March 18, 2022
Sir Wira Gardiner: Life of service to country and Māori
Sir Wira Gardiner, one of the most dominant figures in Māori development in the past three decades, has died at home with his family in Gisborne after a lengthy illness.
He was 78.
In accordance with his express wish that public health be prioritised and the demands on frontline workers be recognised, there will be no tangihanga at the marae.
Sir Wira was born in Whakatane in 1945 and had whakapapa to Ngāti Awa, Ngāti Pikiao, Te Whakatōhea and Te Whānau ā Apanui.
He spent 20 years in the New Zealand Army, including service in South Vietnam, and was the army’s highest-ranked Māori officer when he retired in 1983 as lieutenant colonel.
He joined the public service, initially as national director of Civil Defence and then running programmes for the Māori Affairs Department.
He was eventually appointed to head up its successor organisations, the Iwi Transition Agency and the Ministry for Māori Development.
After stepping down in 1985 he started the consulting firm Gardiner & Parata, offering Māori advice to other public sector agencies.
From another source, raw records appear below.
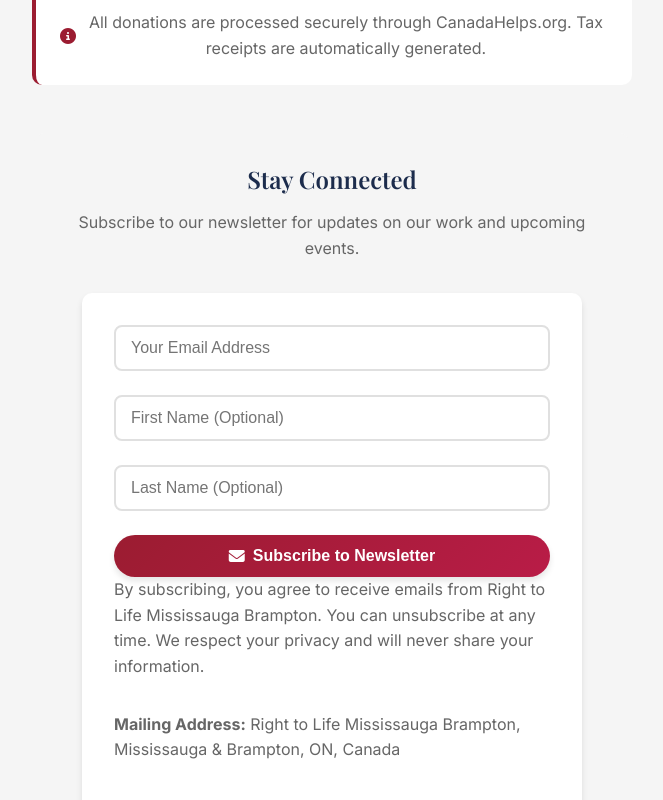
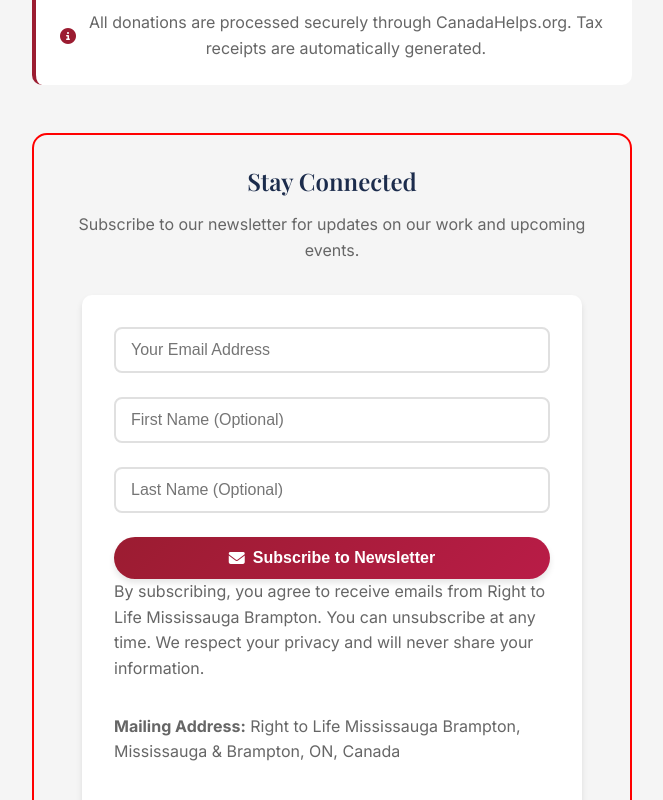
Before and after one commit to kylemcinnes/RTLMB, a Next.js app: page / in a window 1280 px wide. Shown: the part 3360-4160 px from the top of the page, without its empty margins (308-971 px from the left). Built offline with nearby package versions, Linux system fonts and the light colour scheme.

Commit message:
Fix newsletter form visibility with aggressive inline styles
- Added inline styles with !important to force visibility
- Form should now be visible with red border for debugging
- Issue was likely CSS specificity conflict

```diff
--- a/app/page.tsx
+++ b/app/page.tsx
@@ -157,9 +157,22 @@ export default function HomePage() {
             </div>
 
             {/* Newsletter Signup */}
-            <div className="newsletter-signup-section">
-              <h3>Stay Connected</h3>
-              <p>Subscribe to our newsletter for updates on our work and upcoming events.</p>
+            <div className="newsletter-signup-section" style={{
+              display: 'block !important',
+              visibility: 'visible !important',
+              opacity: '1 !important',
+              marginTop: '3rem',
+              padding: '2rem',
+              background: '#f5f5f5',
+              border: '2px solid red',
+              borderRadius: '15px',
+              textAlign: 'center',
+              maxWidth: '600px',
+              marginLeft: 'auto',
+              marginRight: 'auto'
+            }}>
+              <h3 style={{ color: '#1c2c4c', marginBottom: '1rem', fontSize: '1.5rem' }}>Stay Connected</h3>
+              <p style={{ marginBottom: '2rem', color: '#666' }}>Subscribe to our newsletter for updates on our work and upcoming events.</p>
               <NewsletterForm />
             </div>
 
```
He was called on by successive governments as a trouble shooter, including most recently being appointed interim chief executive at Oranga Tamariki.
He wrote several books, including histories of the 28 Māori Battalion, a record of the Fiscal Envelope controversy, and a biography of Parekura Horomia.
In 1989 he was made a Knight of the New Zealand Order of Merit for his contribution and services to Māori.
Sir Wira is survived by his wife Hekia Parata and his five children.
Nō reira, e te rangatira e Harawira Tiri Gardiner, moe mai rā.